Goal of the exercise
Only the lines holding the word "sheet" are wanted; copy each of them from the listing.

Start of Records supplied

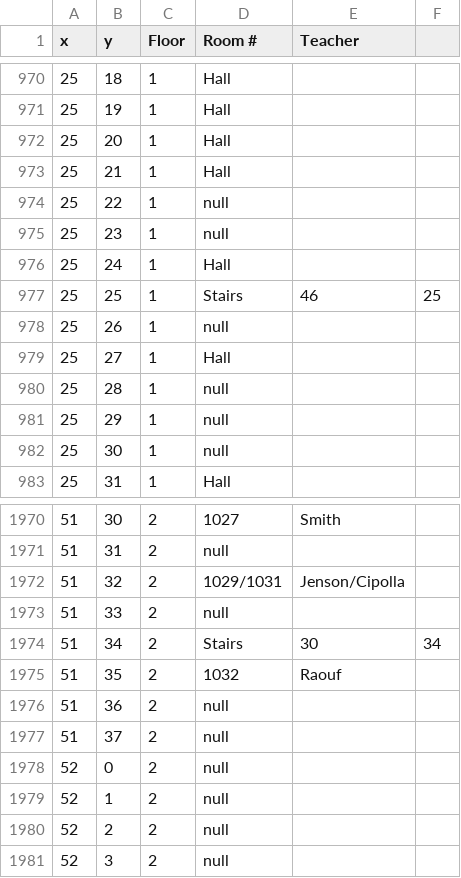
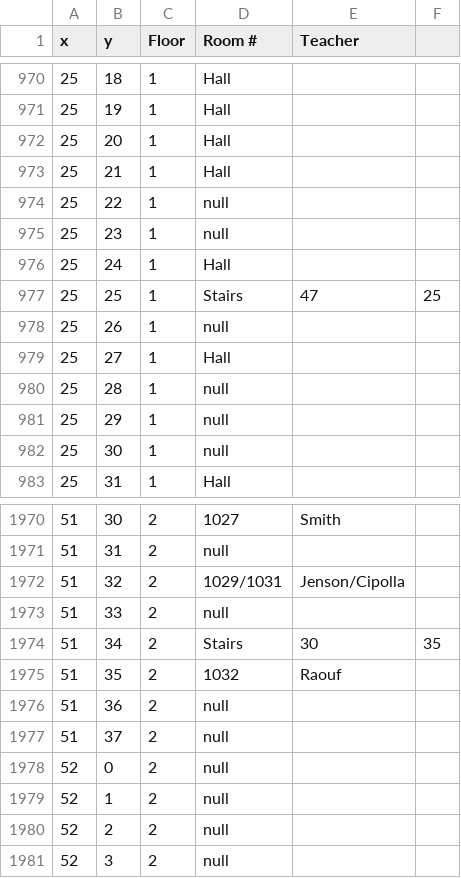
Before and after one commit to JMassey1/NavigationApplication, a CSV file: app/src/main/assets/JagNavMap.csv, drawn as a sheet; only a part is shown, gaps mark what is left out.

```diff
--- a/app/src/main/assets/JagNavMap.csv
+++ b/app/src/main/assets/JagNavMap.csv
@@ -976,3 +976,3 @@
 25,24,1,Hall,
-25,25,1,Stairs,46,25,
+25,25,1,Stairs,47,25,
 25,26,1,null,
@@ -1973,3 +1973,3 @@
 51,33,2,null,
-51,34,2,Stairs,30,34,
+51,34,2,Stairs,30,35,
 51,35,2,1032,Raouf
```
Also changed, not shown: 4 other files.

End of Records supplied
Start of Records supplied

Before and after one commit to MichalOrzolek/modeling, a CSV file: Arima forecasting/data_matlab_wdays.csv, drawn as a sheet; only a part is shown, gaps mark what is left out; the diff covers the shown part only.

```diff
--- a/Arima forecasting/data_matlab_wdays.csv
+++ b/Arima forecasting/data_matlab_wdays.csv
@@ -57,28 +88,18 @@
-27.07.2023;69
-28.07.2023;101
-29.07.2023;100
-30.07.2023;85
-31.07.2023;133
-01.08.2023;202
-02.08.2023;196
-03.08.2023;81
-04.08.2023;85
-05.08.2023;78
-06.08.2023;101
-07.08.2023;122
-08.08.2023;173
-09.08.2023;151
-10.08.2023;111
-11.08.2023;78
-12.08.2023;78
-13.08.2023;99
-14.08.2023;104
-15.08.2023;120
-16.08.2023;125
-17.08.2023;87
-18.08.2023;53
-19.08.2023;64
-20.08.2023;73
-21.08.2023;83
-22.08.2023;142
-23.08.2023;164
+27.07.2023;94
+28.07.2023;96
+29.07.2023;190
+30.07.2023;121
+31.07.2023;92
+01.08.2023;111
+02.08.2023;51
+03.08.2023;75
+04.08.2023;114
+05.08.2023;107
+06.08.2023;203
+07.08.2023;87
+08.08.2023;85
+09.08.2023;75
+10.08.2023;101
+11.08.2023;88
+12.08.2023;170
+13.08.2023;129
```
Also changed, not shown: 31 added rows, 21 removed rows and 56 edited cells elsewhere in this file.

End of Records supplied

Task solution
Before and after one commit to JMassey1/NavigationApplication, a CSV file: app/src/main/assets/JagNavMap.csv, drawn as a sheet; only a part is shown, gaps mark what is left out.
Before and after one commit to MichalOrzolek/modeling, a CSV file: Arima forecasting/data_matlab_wdays.csv, drawn as a sheet; only a part is shown, gaps mark what is left out; the diff covers the shown part only.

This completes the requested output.